Lucky for us, the farm was already set up to handle livestock with water tanks that fill automatically in two barns, functional gates, cross fencing, and a ready food source. Through an online search we found Highland Cattle for sale and set up a time to meet the herd. We read Highlands are a docile breed, despite their long, somewhat intimidating, horns.
We invited some family members to go with us, and the field trip turned out to be educational for a few of us. My brother in law learned the hard way not to touch the fences without checking to see if they’re electrified first. My mother and law and I were so in awe of the cattle that we completely forgot to be aware of our surroundings and let a couple get behind us. Standing between a cow and her grape leaves (a treat we learned they love) is not advisable, and we were much more cautious after that experience.
The cows also loved to be brushed! If you spend too much time on one, the others have a way of reminding you when it’s their turn.
The first breeder put us in touch with another Highland breeder in the state, so we could look into buying two female yearlings (1 years old) from different lines. Cows have to have at least one companion we were told, or else they start going through fences in search of a friend. I guess that means they’re extroverts.
Before we committed to buying cows, we had to see to a couple of other items on the list.
Our first big purchases were a riding lawn mower to take care of the manicured grass around the property and an old horse trailer, both from Craigslist. The trailer initially helped get the lawn mower home, but it’s main purpose is for moving livestock around.
We visited multiple tractor dealers to look for a good deal, since used tractors aren’t much cheaper than buying brand new. Tractors really keep their value, because they’re so useful (demand is always high) and they can hold up for thousands of hours with proper maintenance.
Tractor shopping wasn’t exactly thrilling for me, up until they let me hop on for a test drive. I put the tractor in turtle gear (you have to work your way up to rabbit) and was surprised how much I enjoyed it. There’s a pedal to reverse the tractor, one to go forward, and the learning curve is pretty fast.
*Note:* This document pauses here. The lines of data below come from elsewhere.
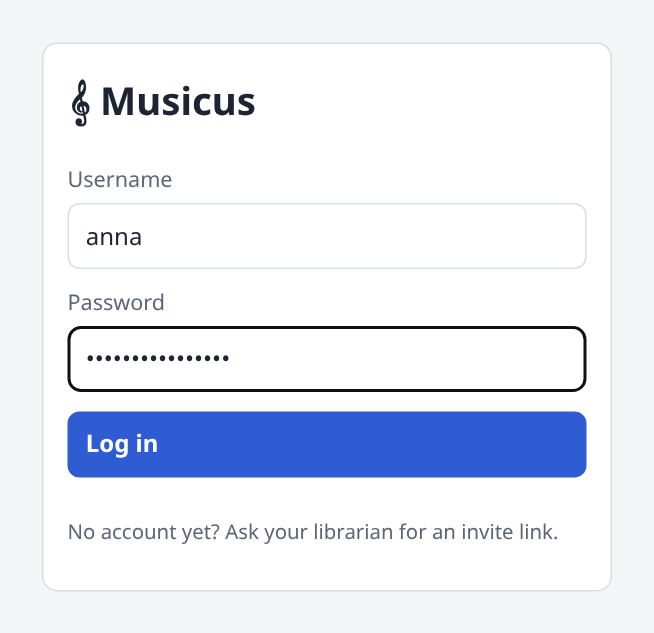
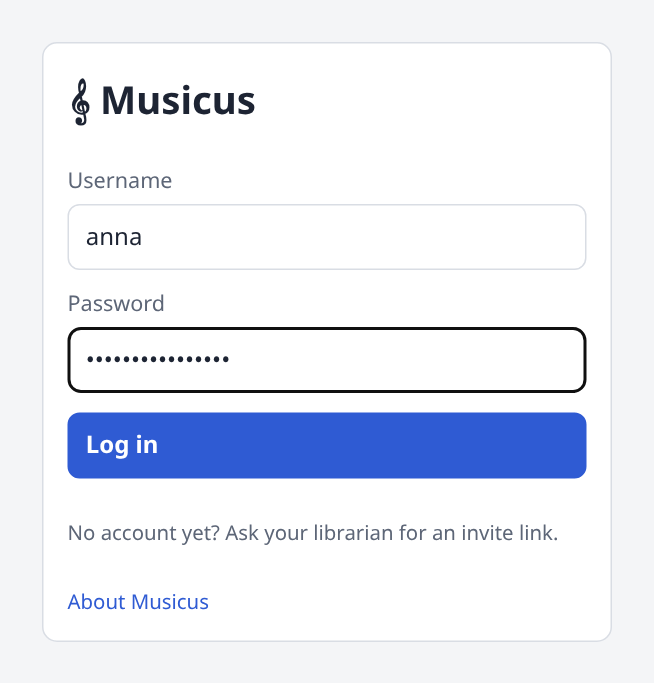
Version on the title page from the build; About Musicus
build.sh takes the version as argument, $MUSICUS_VERSION, the main
repository's workspace version, or "dev", and passes it to Typst
(--input version). The guide describes the About Musicus page (login page
and account page) and where to find the running version; new screenshot
about.png, login.png and member-account.png regenerated.

Claude-Session: https://claude.ai/code/session_01SUyQxQVi6w79TzqzgsJ3i1

diff --git a/README.md b/README.md
@@ -11,7 +11,14 @@ This repository is the submodule `docs/user-guide` of the main repository.
 
 ```sh
 ./build.sh          # → out/musicus-user-guide.html and out/musicus-user-guide.pdf
+./build.sh 1.2.0    # the same, with the release version 1.2.0 on the title page
 ```
+
+The title page names the Musicus version (`typst --input version=…`, read in
+`main.typ`): the first argument of `build.sh`, else `$MUSICUS_VERSION` (the
+guide site passes the release's version), else the workspace version of the
+main repository's `Cargo.toml` when this is its submodule, else "dev" (a
+development version).
 
 Requires `typst` (tested with 0.15; `cargo install --locked typst-cli`). The HTML
 export of Typst is still marked experimental, hence `--features html`. The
I think the most important thing we learned while trying to navigate those first big purchases for the farm was how helpful everyone was. Farmers and those who interact with the farming community are happy to answer questions and share their knowledge as subject matter experts. We were so grateful to find that consistent level of patience everywhere we turned.